Refresh your guests with layer after colorful layer of icy treats. Creating this stacked confection is simpler than making a sundae -- just spoon the slightly softened ice cream into a loaf pan (line the pan with plastic wrap first, and freeze one layer before adding the next). Our stripes, from top, are cantaloupe sorbet, peach frozen yogurt, strawberry ice cream, and raspberry sorbet.
Grouped serenely on a bed of sugar-soft sand, sea urchins prop up skinny candles that light the way for guests at an evening beach wedding. To secure the tapers inside the urchins, use a small drop of wax. Then nestle them into a mound of sand.
For the discerning flower girl who walks to a fresh beat, a basket simply will not do, thank you very much. In contrast, this pretty pinafore possesses the virtue of being both distinctive and basically free -- it can be constructed from table linens you already own, like an old-but-lovely fabric place mat or, in our example, a charming table runner. To add a touch of sentiment, use antique family linens (ask Grandma to let you have a peek at her treasure trove) and pass the pinafore down to generations to come.
Outdoor weddings are especially beautiful, but they can also be uncomfortably steamy. To keep your guests from overheating, pass out handmade fans -- trust us, they'll be grateful. Ours features a floral motif on one side and a quote from Shakespeare's "Romeo and Juliet" on the other: "My bounty is as boundless as the sea, my love as deep."
Download the template (have a calligrapher add a monogram), then print onto medium-weight paper and cut out. Sandwich a wooden ice-cream spoon between the two sides, and secure with glue.
Salt and seashells are a match made in the ocean. To make this pretty dish, press the shell edges into a gold stamp pad, and then fill the shell with sea salt. Here, we used black-lip oyster shells; you should clean them, of course, before using.
Polished black-lip oyster, Conch King.
Planning a summer soiree around July 4? Consider this patriotic palette. In this display, winged insects are attached to wire so they can easily be added to floral arrangements, plants, and party decorations.
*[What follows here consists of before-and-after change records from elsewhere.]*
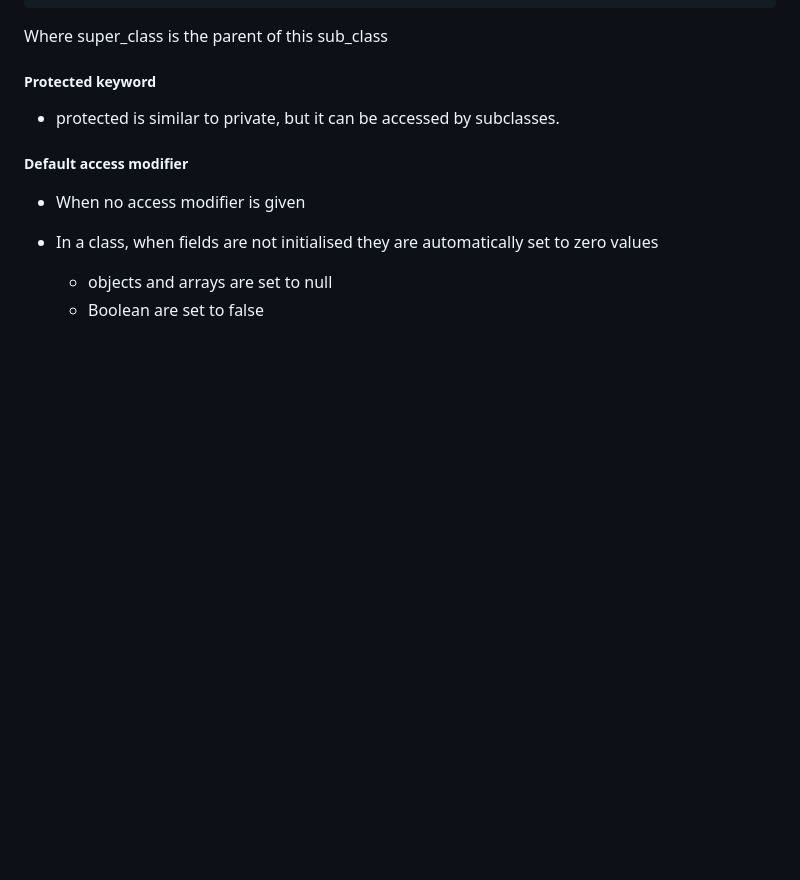
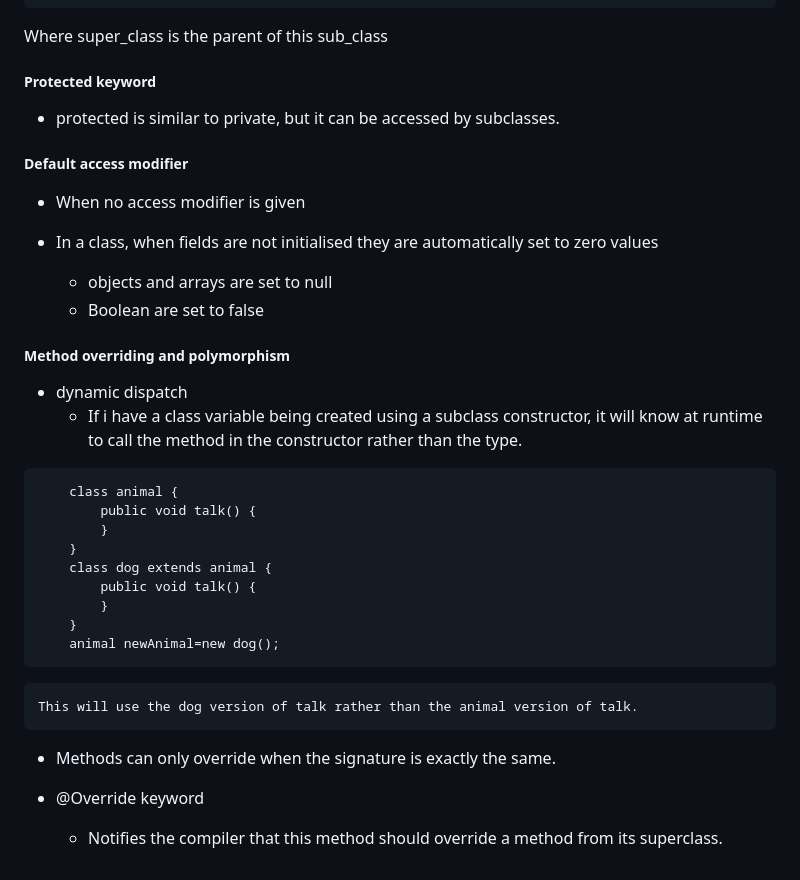
Before and after one commit to Pearlthecatgirl/School-Notes, a Markdown page: 2005CITS/notes/notes.md, the part around the change. GitHub-like rendering; blank space fills up the shorter version.

Commit message:
updated notes

````diff
--- a/2005CITS/notes/notes.md
+++ b/2005CITS/notes/notes.md
@@ -218,3 +218,25 @@ Where super_class is the parent of this sub_class
 - In a class, when fields are not initialised they are automatically set to zero values
     - objects and arrays are set to null
     - Boolean are set to false
+
+##### Method overriding and polymorphism
+
+- dynamic dispatch
+    - If i have a class variable being created using a subclass constructor, it will know at runtime to call the method in the constructor rather than the type.
+```
+    class animal {
+        public void talk() {
+        }
+    }
+    class dog extends animal {
+        public void talk() {
+        }
+    }
+    animal newAnimal=new dog();
+```
+    This will use the dog version of talk rather than the animal version of talk.
+
+- Methods can only override when the signature is exactly the same.
+
+- @Override keyword
+    - Notifies the compiler that this method should override a method from its superclass.
````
Because they're so delicate, it will look as though they're fluttering about, no matter where you put them.
This escort-card display is clever and inexpensive. To create it, purchase a miniature cork-topped vial for every guest (steer clear of tapered necks, since they make note-removal difficult).
Write the name on one side of a 2-by-3-inch piece of paper and the table number on the other. Roll up the paper and slide it into a bottle with the name facing outward, and cork it. Then fill a shallow glass dish with sand, and arrange the bottles so that the writing is visible.
Specialty Bottle glass vial VC4C. Jamali Floral & Garden Supplies low glass cylinder KF801100.